This week, the Queen looks on as forensic science students demonstrate the collecting of evidence at a simulated crime scene during a visit to East Berkshire College, Windsor. But what's being said?

1. Robin, Edinburgh
"I think it was Helen Mirren, in the kitchen, with the statuette."

2. Colin Cunnington
"Hmmm... I'd say from the nature of the head wound that he had been hit with a black leather handbag by an elderly lady..."

3. Mary Faulkner
"How fortunate one remembered to keep one's gloves on."

4. John
"He does this a lot when he leaves the pub, but this is the first time he's done it on an official engagement..."

5. Chris Dodgson
"Well, pass me the scissors and I can officially declare this crime scene open."

6. Rob Falconer
"Philip was right. Playing Cluedo with real people is much more fun."

Thanks to all who entered. What a week, you really excelled yourselves. Bravo.

Paper Monitor

12:07 UK time, Friday, 30 March 2007

A service highlighting the riches of the daily press.

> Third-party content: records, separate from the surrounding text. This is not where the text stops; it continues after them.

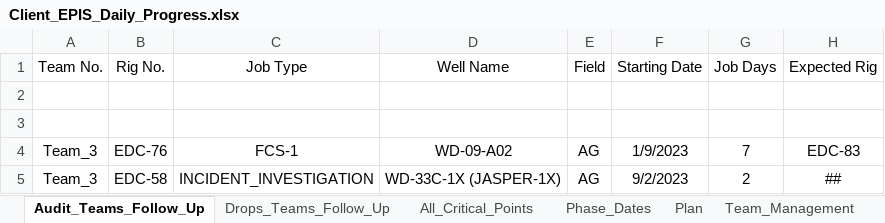
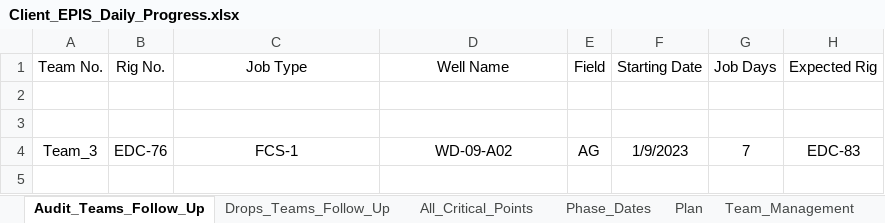
Before and after one commit to EPIS2023/KPC_EPIS_Follow_Up, an Excel workbook: Client_EPIS_Daily_Progress.xlsx, sheet Audit_Teams_Follow_Up, drawn as a sheet; values as stored, in another font and other column widths than the file's, no borders; the diff names each change by its address in the sheet, - before the commit and + after, or states it on an @@ line.

```diff
--- a/Client_EPIS_Daily_Progress.xlsx (sheet Audit_Teams_Follow_Up)
+++ b/Client_EPIS_Daily_Progress.xlsx (sheet Audit_Teams_Follow_Up)
-row 5: Team_3 | EDC-58 | INCIDENT_INVESTIGATION | WD-33C-1X (JASPER-1X) | AG | 9/2/2023 | 2 | ##
```
Also changed, not shown: sheet All_Critical_Points, sheet Team_Management, hidden cells.
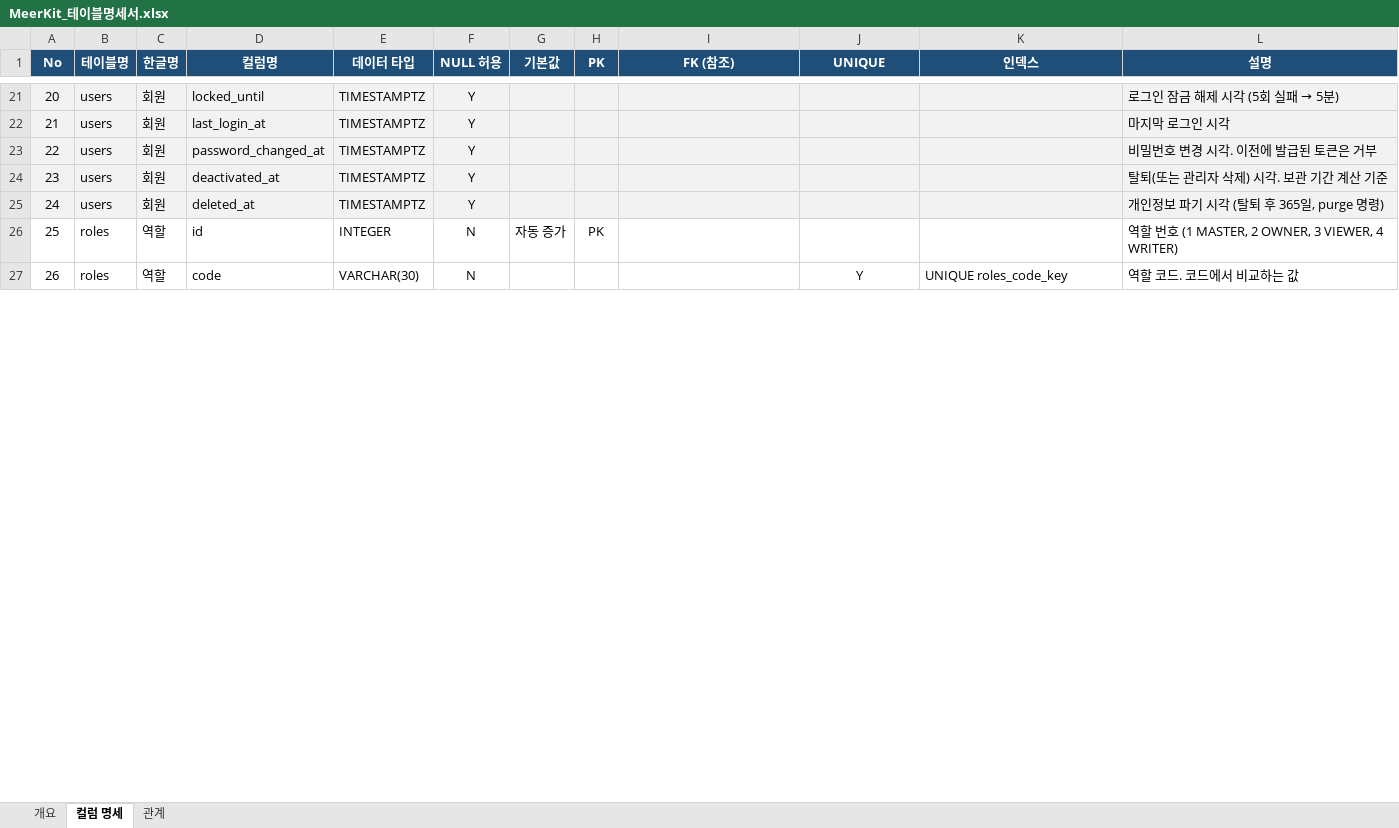
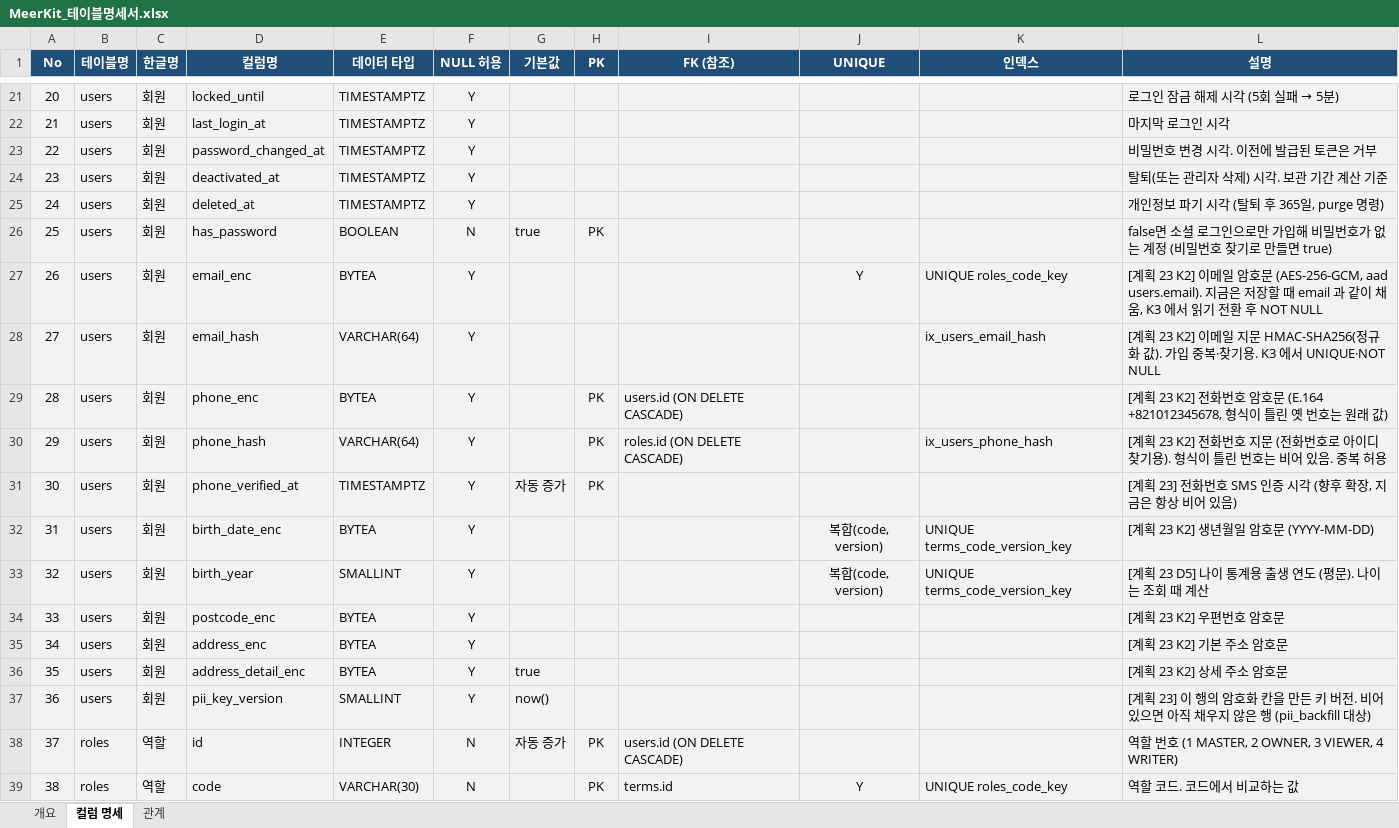
Before and after one commit to SNACKCUP/meerkit, an Excel workbook: docs/MeerKit_테이블명세서.xlsx, sheet 컬럼 명세, drawn as a sheet; only a part is shown, gaps mark what is left out; values as stored, in another font and other column widths than the file's, no borders; addresses are those after the commit; the diff covers the shown part only; the diff names each change by its address in the sheet, - before the commit and + after, or states it on an @@ line.

```diff
--- a/docs/MeerKit_테이블명세서.xlsx (sheet 컬럼 명세)
+++ b/docs/MeerKit_테이블명세서.xlsx (sheet 컬럼 명세)
+row 26: 25 | users | 회원 | has_password | BOOLEAN | N | true | PK |  |  |  | false면 소셜 로그인으로만 가입해 비밀번호가 없는 계정 (비밀번호 찾기로 만들면 true)
+row 27: 26 | users | 회원 | email_enc | BYTEA | Y |  |  |  | Y | UNIQUE roles_code_key | [계획 23 K2] 이메일 암호문 (AES-256-GCM, aad users.email). 지금은 저장할 때 email 과 같이 채움, K3 에서 읽기 전환 후 NOT NULL
+row 28: 27 | users | 회원 | email_hash | VARCHAR(64) | Y |  |  |  |  | ix_users_email_hash | [계획 23 K2] 이메일 지문 HMAC-SHA256(정규화 값). 가입 중복·찾기용. K3 에서 UNIQUE·NOT NULL
+row 29: 28 | users | 회원 | phone_enc | BYTEA | Y |  | PK | users.id (ON DELETE CASCADE) |  |  | [계획 23 K2] 전화번호 암호문 (E.164 +821012345678, 형식이 틀린 옛 번호는 원래 값)
+row 30: 29 | users | 회원 | phone_hash | VARCHAR(64) | Y |  | PK | roles.id (ON DELETE CASCADE) |  | ix_users_phone_hash | [계획 23 K2] 전화번호 지문 (전화번호로 아이디 찾기용). 형식이 틀린 번호는 비어 있음. 중복 허용
+row 31: 30 | users | 회원 | phone_verified_at | TIMESTAMPTZ | Y | 자동 증가 | PK |  |  |  | [계획 23] 전화번호 SMS 인증 시각 (향후 확장, 지금은 항상 비어 있음)
+row 32: 31 | users | 회원 | birth_date_enc | BYTEA | Y |  |  |  | 복합(code, version) | UNIQUE terms_code_version_key | [계획 23 K2] 생년월일 암호문 (YYYY-MM-DD)
+row 33: 32 | users | 회원 | birth_year | SMALLINT | Y |  |  |  | 복합(code, version) | UNIQUE terms_code_version_key | [계획 23 D5] 나이 통계용 출생 연도 (평문). 나이는 조회 때 계산
+row 34: 33 | users | 회원 | postcode_enc | BYTEA | Y |  |  |  |  |  | [계획 23 K2] 우편번호 암호문
+row 35: 34 | users | 회원 | address_enc | BYTEA | Y |  |  |  |  |  | [계획 23 K2] 기본 주소 암호문
+row 36: 35 | users | 회원 | address_detail_enc | BYTEA | Y | true |  |  |  |  | [계획 23 K2] 상세 주소 암호문
+row 37: 36 | users | 회원 | pii_key_version | SMALLINT | Y | now() |  |  |  |  | [계획 23] 이 행의 암호화 칸을 만든 키 버전. 비어 있으면 아직 채우지 않은 행 (pii_backfill 대상)
@@ column A (No) renumbered from row 38 down @@
-A38:L39 fill: none
+A38:L39 fill: #F2F2F2
-I38 (FK (참조)): (empty)
+I38 (FK (참조)): users.id (ON DELETE CASCADE)
-H39 (PK): (empty)
+H39 (PK): PK
-I39 (FK (참조)): (empty)
+I39 (FK (참조)): terms.id
```
Also changed, not shown: 24 added rows, 17 edited cells and cell formats elsewhere in this sheet, sheet 개요, sheet 관계, 17 other files.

The fragrant Kate Middleton is a bit upset with the papers - well, one in particular. She has filed a complaint over alleged harassment after the Daily Mirror ran a paparazzi snap of her heading to work, vat o' coffee and car keys in hand. The accompanying article speculated that the "stony-faced" Kate was unhappy that her boyfriend had been photographed partying with other women.

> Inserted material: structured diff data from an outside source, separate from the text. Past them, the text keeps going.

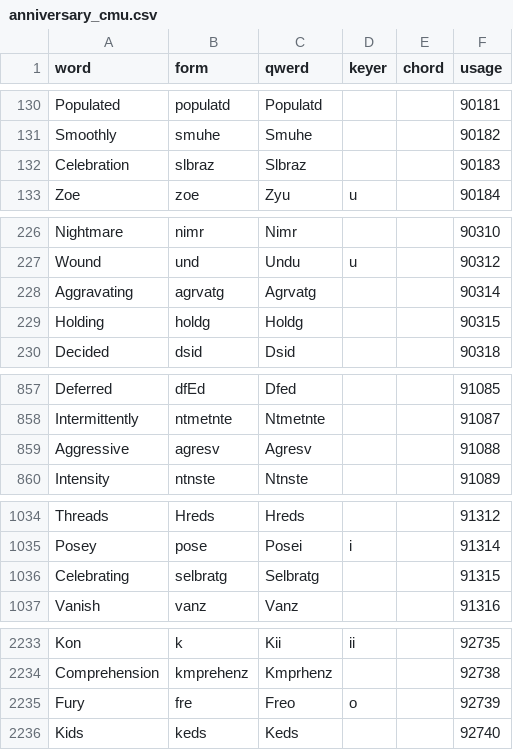
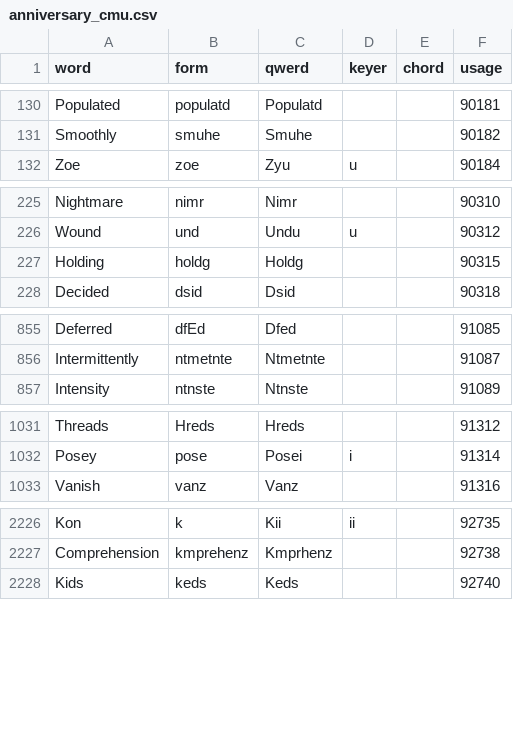
Before and after one commit to codepoke-kk/qwertigraphy, a CSV file: qwertigraph/dictionaries/anniversary_cmu.csv, drawn as a sheet; only a part is shown, gaps mark what is left out; the diff covers the shown part only.

```diff
--- a/qwertigraph/dictionaries/anniversary_cmu.csv
+++ b/qwertigraph/dictionaries/anniversary_cmu.csv
@@ -131,3 +131,2 @@ Populated,populatd,Populatd,,,90181
 Smoothly,smuhe,Smuhe,,,90182
-Celebration,slbraz,Slbraz,,,90183
 Zoe,zoe,Zyu,u,,90184
@@ -227,3 +226,2 @@ Nightmare,nimr,Nimr,,,90310
 Wound,und,Undu,u,,90312
-Aggravating,agrvatg,Agrvatg,,,90314
 Holding,holdg,Holdg,,,90315
@@ -858,3 +856,2 @@ Deferred,dfEd,Dfed,,,91085
 Intermittently,ntmetnte,Ntmetnte,,,91087
-Aggressive,agresv,Agresv,,,91088
 Intensity,ntnste,Ntnste,,,91089
@@ -1035,3 +1032,2 @@ Threads,Hreds,Hreds,,,91312
 Posey,pose,Posei,i,,91314
-Celebrating,selbratg,Selbratg,,,91315
 Vanish,vanz,Vanz,,,91316
@@ -2234,3 +2227,2 @@ Kon,k,Kii,ii,,92735
 Comprehension,kmprehenz,Kmprhenz,,,92738
-Fury,fre,Freo,o,,92739
 Kids,keds,Keds,,,92740
```
Also changed, not shown: 3 removed rows elsewhere in this file, qwertigraph/dictionaries/anniversary_core.csv, qwertigraph/dictionaries/anniversary_supplement.csv.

Needless to say, her appeal to the Press Complaints Commission has been pounced on with some glee by the other papers. Not only does it allow the Times - stable mate of the Mirror's bitter rival, the Sun - to come over a bit "holier than thou" that News International papers refuse to use paparazzi snaps of her, it's the only excuse a picture editor needs to dig out a (legitimate) photo of the lovely young thing.

The Daily Telegraph - always fond of adorning its front page with a comely filly - opts for a (smiley and very flattering) photo of her at the recent Cheltenham festival, as does the Guardian. The Times has a similar photo on its inside pages, with the caption "Kate Middleton at the Cheltenham festival, a public event..."

The Mirror itself makes no mention of the complaint in Paper Monitor's edition.

But it does continue to build up the column inches written about the Beckhams' joint decision to sport new 'dos, with the Punorama-worthy headline "SHORT BECK AND SIDES".

Funny, Victoria's looks familiar... it is only on turning to the page three timeline of David's hairstyles over the ages that all becomes clear - she has recycled one of his from 1998.

Daily Mini-Quiz

09:25 UK time, Friday, 30 March 2007

Yesterday we asked how tall is the bride of Bao Xishun, at 7ft 9in the world's tallest man - she comes up to his stomach. She's 5ft 6, or 167cm, tall - which 48% of you got right. Another 36% said 5ft 2 (157cm) and the rest said 5ft 8. Today's mini-question is on the Magazine homepage now.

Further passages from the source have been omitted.